James Comey’s upcoming book burst into public view Thursday evening, offering a remarkable look into the former FBI director’s relationship with President Donald Trump.
CNN obtained a copy of the book and corroborated news reports about Comey’s highly anticipated recounting of his time in the Trump administration.
Comey’s recollections detail what he calls Trump’s "mob"-like approach to leadership and take aim at the president’s disposition, which he says created "the forest fire that is the Trump presidency."
"This President is unethical, and untethered to truth and institutional values," Comey wrote. "His leadership is transactional, ego driven and about personal loyalty."
After Trump fired Comey as FBI director last May, news emerged that Comey kept contemporaneous memos on his conversations with Trump, claiming Trump had asked him to end the investigation into former national security adviser Michael Flynn. Following reports of the memos, Deputy Attorney General Rod Rosenstein appointed former FBI Director Robert Mueller to lead a special counsel probe into alleged Russian interference in the 2016 election and potential coordination between Trump’s associates and Russia.
Comey went on to deliver blockbuster testimony before the Senate Intelligence Committee, where he accused the president of lying about their interactions.
In his book, Comey wrote about Trump’s concern over allegations about blackmail and prostitution contained in an opposition research dossier on Trump written by ex-British intelligence office Christopher Steele, which Comey said the President referred to as "the golden showers thing."
News of the book’s contents Thursday set into motion Comey’s expected re-emergence in the public eye, ahead of his upcoming book tour.
‘Flashbacks’ of the mob
Comey, a former prosecutor, said in the book that he saw much in common between Trump and the mob bosses he had pursued in a past life.
Comey wrote in one passage that Trump gave him "flashbacks to my earlier career as a prosecutor against the mob."
"The silent circle of assent," Comey described. "The boss in complete control. The loyalty oaths. The us-versus-them worldview. The lying about all things, large and small, in service to some code of loyalty that put the organization above morality and above the truth."
He even drew parallels between a visit to Trump Tower and New York Mafia social clubs he’d seen in the 1980s and 1990s.
Comey portrays President as a bully and a liar who sought to muscle federal investigators like himself.
"What is happening now is not normal," Comey wrote.
Comey found Trump obsessed with the prostitution allegation, saying that Trump spoke to him on four separate occasions to deny the claim.
The Steele dossier includes an unverified claim that Russian authorities recorded Trump watching prostitutes urinate in a hotel suite.
Comey said Trump called him on January 11, 2017, to explain away the claim.

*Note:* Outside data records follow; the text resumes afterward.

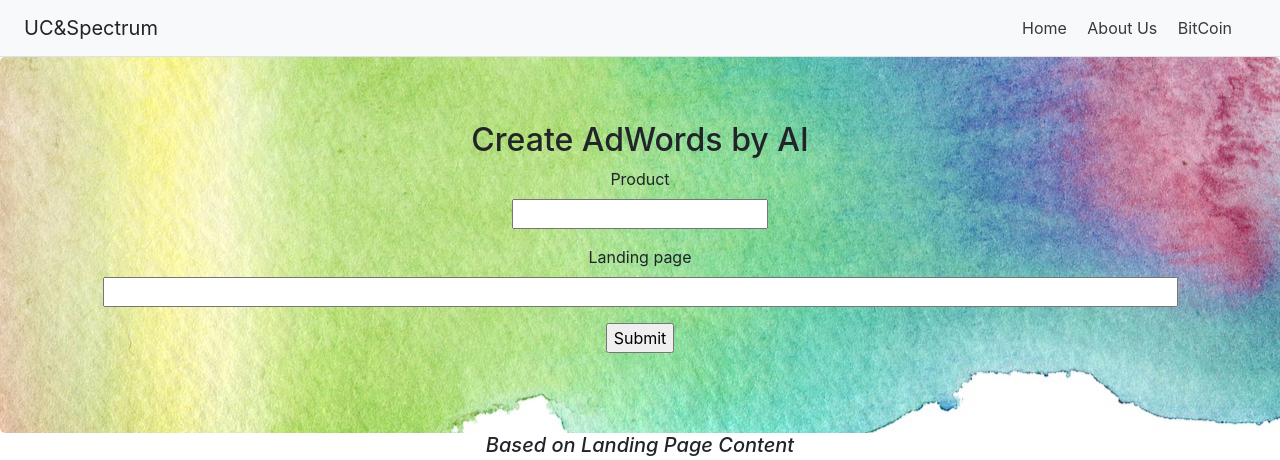
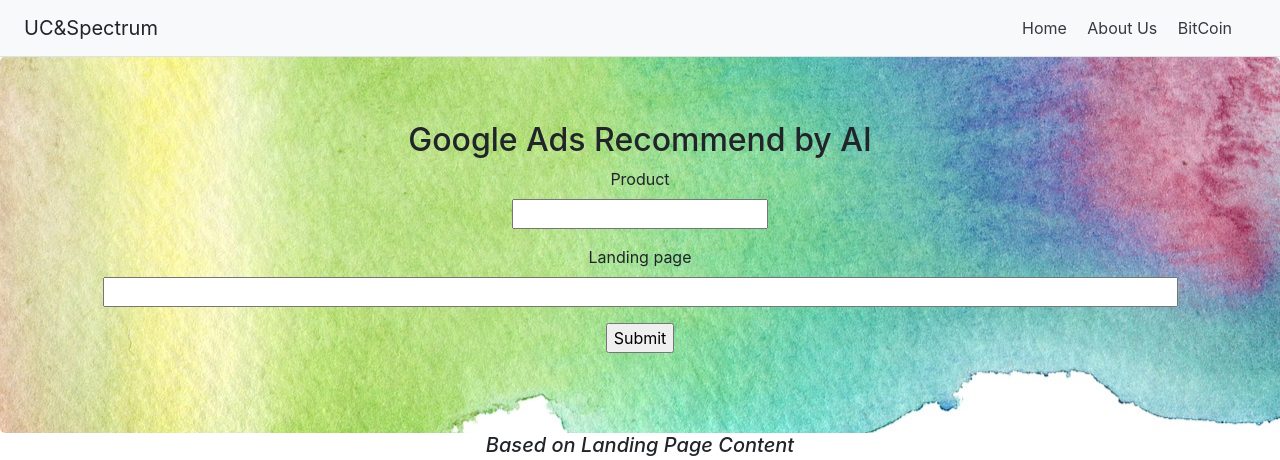
Before and after one commit to zhaimac/AdwordsApp, a Python web app: template app/templates/index.html in a window 1280 px wide. Shown: the top 460 px of the page. Run offline with Jinja, Linux system fonts and the light colour scheme; the template is opened without the code that fills it: most values are stand-ins (such as "Sample title", 1, 10 or a date in 2020); form fields are guessed from the names that the template uses; some libraries are stand-ins or nearby versions.

Commit message:
update text

```diff
--- a/Adwords/__init__.py
+++ b/Adwords/__init__.py
@@ -88,7 +88,7 @@ def recommend_modeling(input_df):
                             if len(get_term_beta(x[1], feature_names_coefficients)) > 0
                             and get_term_beta(x[1], feature_names_coefficients)[0] < 0]
 
-    return post_important_terms[:16], neg_important_terms[:16]
+    return post_important_terms[:26], neg_important_terms[:26]
 
 
 def recommend(landing_page_url_raw_text):
--- a/app/templates/about.html
+++ b/app/templates/about.html
@@ -61,5 +61,4 @@
     </div>
 
   </div>
-
 {% endblock %}
--- a/app/templates/base.html
+++ b/app/templates/base.html
@@ -1,7 +1,7 @@
 <!DOCTYPE html>
 <html lang="en">
 <head>
-  <title>Starter</title>
+  <title>AI*Ads</title>
   <meta charset="utf-8">
   <meta name="viewport" content="width=device-width, initial-scale=1, shrink-to-fit=no">
   <link rel="stylesheet" href="https://maxcdn.bootstrapcdn.com/bootstrap/4.0.0/css/bootstrap.min.css">
--- a/app/templates/index.html
+++ b/app/templates/index.html
@@ -5,7 +5,7 @@
     <section class="jumbotron text-center mb-0"
              style="background: url({{ url_for('static', filename='images/bg3.jpg') }}) center no-repeat;">
       <div class="container">
-        <h2>Create AdWords by AI</h2>
+        <h2>Google Ads Recommend by AI</h2>
         <form action="" method="post" >
           {{ form.hidden_tag() }}
           <p>
```
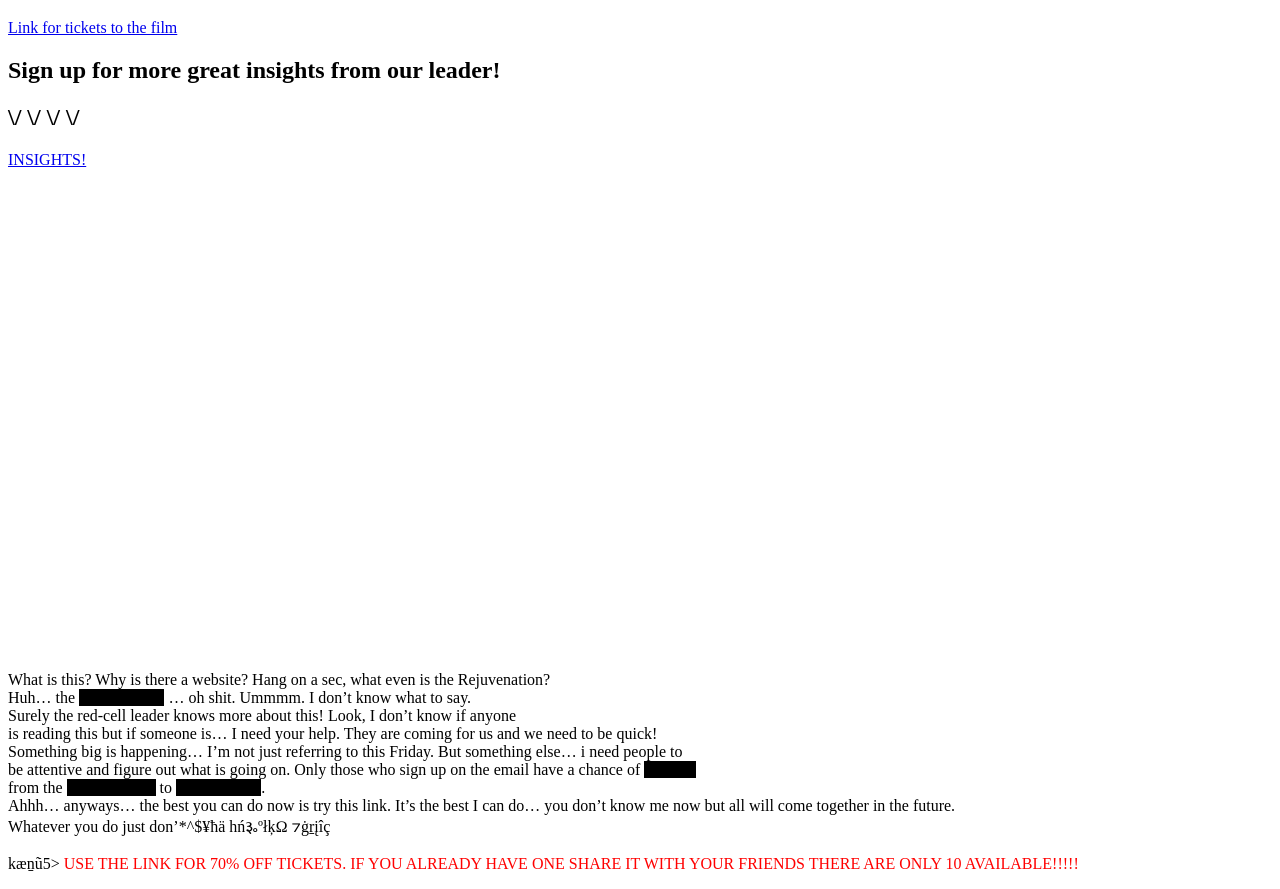
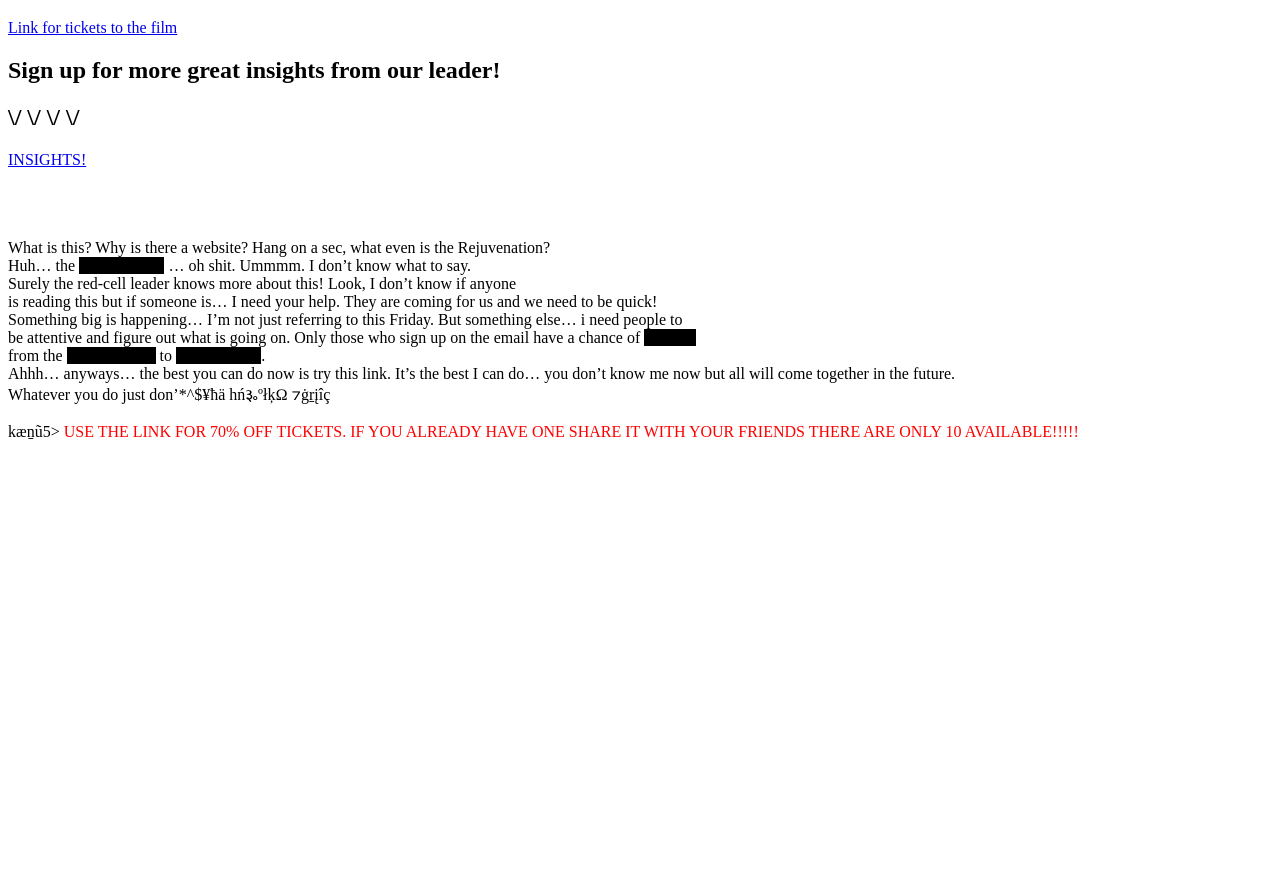
Before and after one commit to Bethonearth/TheRejuvination, a plain HTML site: page index.html in a window 1280 px wide. Shown: the part 61-950 px from the top of the page. After the commit the page ends 800 px from the top, so only its background shows below. Drawn offline with Linux system fonts and the light colour scheme.

Commit message:
Update index.html

```diff
--- a/index.html
+++ b/index.html
@@ -12,7 +12,7 @@
 
 <a href="https://forms.gle/su15VNBAf9FjJLA89">INSIGHTS!</a>
 
-<p><br><br><br><br><br><br><br><br><br><br><br><br><br><br><br><br><br><br><br><br><br><br><br><br><br><br><br>What is this? Why is there a website? Hang on a sec, what even is the Rejuvenation?
+<p><br><br><br>What is this? Why is there a website? Hang on a sec, what even is the Rejuvenation?
   <br>Huh… the <mark style="background-color:black;">REDACTED</mark> … oh shit. Ummmm. I don’t know what to say.
   <br>Surely the red-cell leader knows more about this! Look, I don’t know if anyone <br>
   is reading this but if someone is… I need your help. They are coming for us and we need to be quick! <br>
```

"’I’m a germaphobe,’" Comey quoted Trump saying. "’There’s no way I would let people pee on each other around me. No way.’"

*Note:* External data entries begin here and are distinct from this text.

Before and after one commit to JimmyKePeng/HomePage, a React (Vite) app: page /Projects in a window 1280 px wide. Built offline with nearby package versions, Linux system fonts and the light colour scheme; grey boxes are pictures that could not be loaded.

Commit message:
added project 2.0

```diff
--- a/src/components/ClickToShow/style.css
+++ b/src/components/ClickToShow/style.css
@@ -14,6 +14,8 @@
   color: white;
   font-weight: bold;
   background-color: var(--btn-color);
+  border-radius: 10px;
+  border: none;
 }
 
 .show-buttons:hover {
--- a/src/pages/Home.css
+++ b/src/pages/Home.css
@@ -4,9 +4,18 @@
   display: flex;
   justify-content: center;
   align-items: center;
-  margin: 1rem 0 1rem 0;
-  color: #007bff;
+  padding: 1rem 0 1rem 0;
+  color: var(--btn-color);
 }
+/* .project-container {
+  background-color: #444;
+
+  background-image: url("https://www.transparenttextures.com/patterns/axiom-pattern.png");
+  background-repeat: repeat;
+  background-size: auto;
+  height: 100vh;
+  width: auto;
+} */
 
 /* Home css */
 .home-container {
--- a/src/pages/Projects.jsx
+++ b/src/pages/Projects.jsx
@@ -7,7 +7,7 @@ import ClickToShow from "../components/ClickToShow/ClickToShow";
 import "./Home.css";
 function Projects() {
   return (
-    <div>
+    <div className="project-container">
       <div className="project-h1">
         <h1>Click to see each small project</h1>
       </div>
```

CNN reported shortly before Trump took office that top intelligence officials, including Comey, presented Trump with claims of Russian efforts to compromise him. BuzzFeed News published the full, unverified dossier that included the infamous claim.
Trump lashed out at the reports in a news conference in January 2017, saying, "It’s all fake news. It’s phony stuff. It didn’t happen."
Comey said on the fourth occasion Trump brought up the allegation — during a March 30, 2017, call — the president mentioned that the situation was difficult for first lady Melania Trump.
"For about the fourth time, he argued that the ‘golden showers thing’ wasn’t true," Comey wrote, saying Trump asked, "’Can you imagine me, hookers?’"
Political landscape may have influenced Clinton decision
In the book, Comey also addresses one of the most controversial aspects of his tenure atop the FBI — the decision, just days before the election, to inform Congress that the agency had discovered emails potentially related to the investigation into Hillary Clinton’s email practices as secretary of state.
Comey said he has wondered if his assumption that Clinton would inevitably win influenced his choices.
"It is entirely possible that, because I was making decisions in an environment where Hillary Clinton was sure to be the next president, my concern about making her an illegitimate president by concealing the restarted investigation bore greater weight than it would have if the election appeared closer or if Donald Trump were ahead in all polls," Comey wrote. "But I don’t know."
Clinton, for her part, has pointed to Comey’s controversial decisions as a cause of her defeat.
"He, I think, forever changed history," she told CNN last year.